  35. Nat Commun. 2021 Nov 16. 12(1): 6622
      The mammalian target of rapamycin (mTORC1) has been shown to regulate autophagy at different steps. However, how mTORC1 regulates the N-ethylmaleimide-sensitive protein receptor (SNARE) complex remains elusive. Here we show that mTORC1 inhibits formation of the SNARE complex (STX17-SNAP29-VAMP8) by phosphorylating VAMP8, thereby blocking autophagosome-lysosome fusion. A VAMP8 phosphorylation mimic mutant is unable to promote autophagosome-lysosome fusion in vitro. Furthermore, we identify SCFD1, a Sec1/Munc18-like protein, that localizes to the autolysosome and is required for SNARE complex formation and autophagosome-lysosome fusion. VAMP8 promotes SCFD1 recruitment to autolysosomes when dephosphorylated. Consistently, phosphorylated VAMP8 or SCFD1 depletion inhibits autophagosome-lysosome fusion, and expression of phosphomimic VAMP8 leads to increased lipid droplet accumulation when expressed in mouse liver. Thus, our study supports that mTORC1-mediated phosphorylation of VAMP8 blocks SCFD1 recruitment, thereby inhibiting STX17-SNAP29-VAMP8 complex formation and autophagosome-lysosome fusion.

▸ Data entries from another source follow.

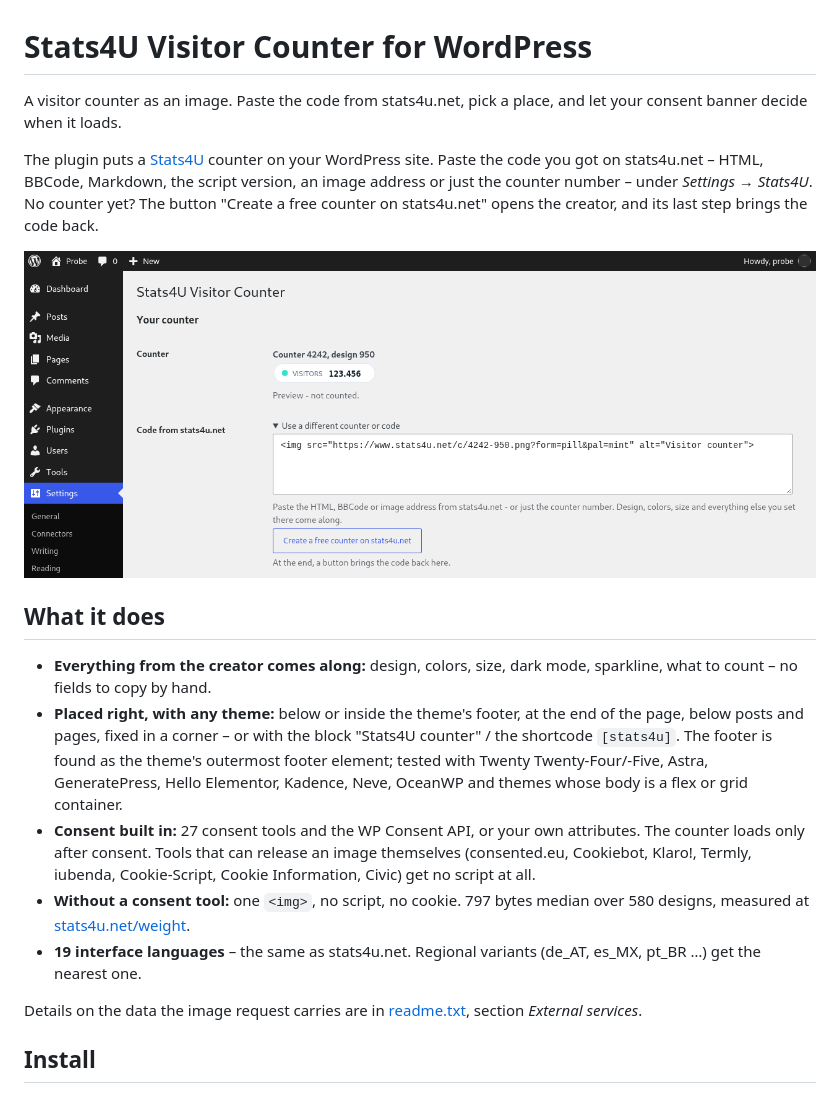
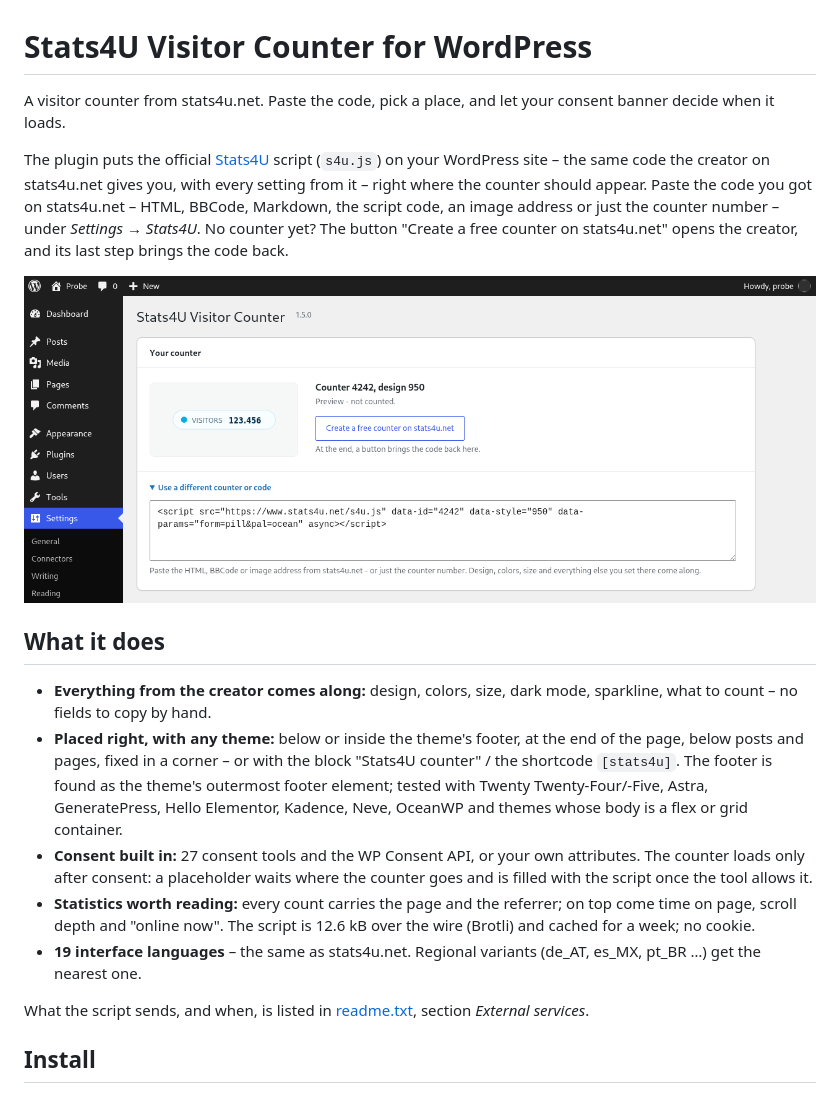
Before and after one commit to LW-IT-Solutions/Stats4U-Wordpress, a Markdown page: README.md, the part around the change. GitHub-like rendering; pictures changed too: .wordpress-org/screenshot-1.png.

```diff
--- a/README.md
+++ b/README.md
@@ -1,11 +1,13 @@
 # Stats4U Visitor Counter for WordPress
 
-A visitor counter as an image. Paste the code from stats4u.net, pick a place,
-and let your consent banner decide when it loads.
+A visitor counter from stats4u.net. Paste the code, pick a place, and let your
+consent banner decide when it loads.
 
-The plugin puts a [Stats4U](https://www.stats4u.net/) counter on your WordPress
-site. Paste the code you got on stats4u.net – HTML, BBCode, Markdown, the script
-version, an image address or just the counter number – under
+The plugin puts the official [Stats4U](https://www.stats4u.net/) script
+(`s4u.js`) on your WordPress site – the same code the creator on stats4u.net
+gives you, with every setting from it – right where the counter should appear.
+Paste the code you got on stats4u.net – HTML, BBCode, Markdown, the script
+code, an image address or just the counter number – under
 *Settings → Stats4U*. No counter yet? The button "Create a free counter on
 stats4u.net" opens the creator, and its last step brings the code back.
 
@@ -22,15 +24,15 @@ stats4u.net" opens the creator, and its last step brings the code back.
   Astra, GeneratePress, Hello Elementor, Kadence, Neve, OceanWP and themes
   whose body is a flex or grid container.
 * **Consent built in:** 27 consent tools and the WP Consent API, or your own
-  attributes. The counter loads only after consent. Tools that can release an
-  image themselves (consented.eu, Cookiebot, Klaro!, Termly, iubenda,
-  Cookie-Script, Cookie Information, Civic) get no script at all.
-* **Without a consent tool:** one `<img>`, no script, no cookie. 797 bytes
-  median over 580 designs, measured at [stats4u.net/weight](https://www.stats4u.net/weight).
+  attributes. The counter loads only after consent: a placeholder waits where
+  the counter goes and is filled with the script once the tool allows it.
+* **Statistics worth reading:** every count carries the page and the referrer;
+  on top come time on page, scroll depth and "online now". The script is
+  12.6 kB over the wire (Brotli) and cached for a week; no cookie.
 * **19 interface languages** – the same as stats4u.net. Regional variants
   (de_AT, es_MX, pt_BR …) get the nearest one.
 
-Details on the data the image request carries are in [readme.txt](readme.txt),
+What the script sends, and when, is listed in [readme.txt](readme.txt),
 section *External services*.
 
 ## Install
```
Also changed, not shown: .wordpress-org/screenshot-2.png, .wordpress-org/screenshot-3.png, 3 other files.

  36. Cancer Discov. 2021 Nov 18. pii: candisc.0694.2021. [Epub ahead of print]
      Immunotherapies aimed at alleviating the inhibitory constraints on Tcells have revolutionised cancer management. To date, these have focused on the blockade of cell surface checkpoints such as PD-1. Herein we identify protein-tyrosine-phosphatase-1B (PTP1B) as an intracellular checkpoint that is upregulated in T cells in tumors. We show that the increased PTP1B limits T cell expansion and cytotoxicity to contribute to tumor growth. T cell-specific PTP1B deletion increased STAT-5 signaling and this enhanced the antigen-induced expansion and cytotoxicity of CD8+ T cells to suppress tumor growth. The pharmacological inhibition of PTP1B recapitulated the T cell-mediated repression of tumor growth and enhanced the response to PD-1 blockade. Furthermore, the deletion or inhibition of PTP1B enhanced the efficacy of adoptively-transferred chimeric-antigen-receptor (CAR) T cells against solid tumors. Our findings identify PTP1B as an intracellular checkpoint whose inhibition can alleviate the inhibitory constraints on T cells and CAR T cells to combat cancer.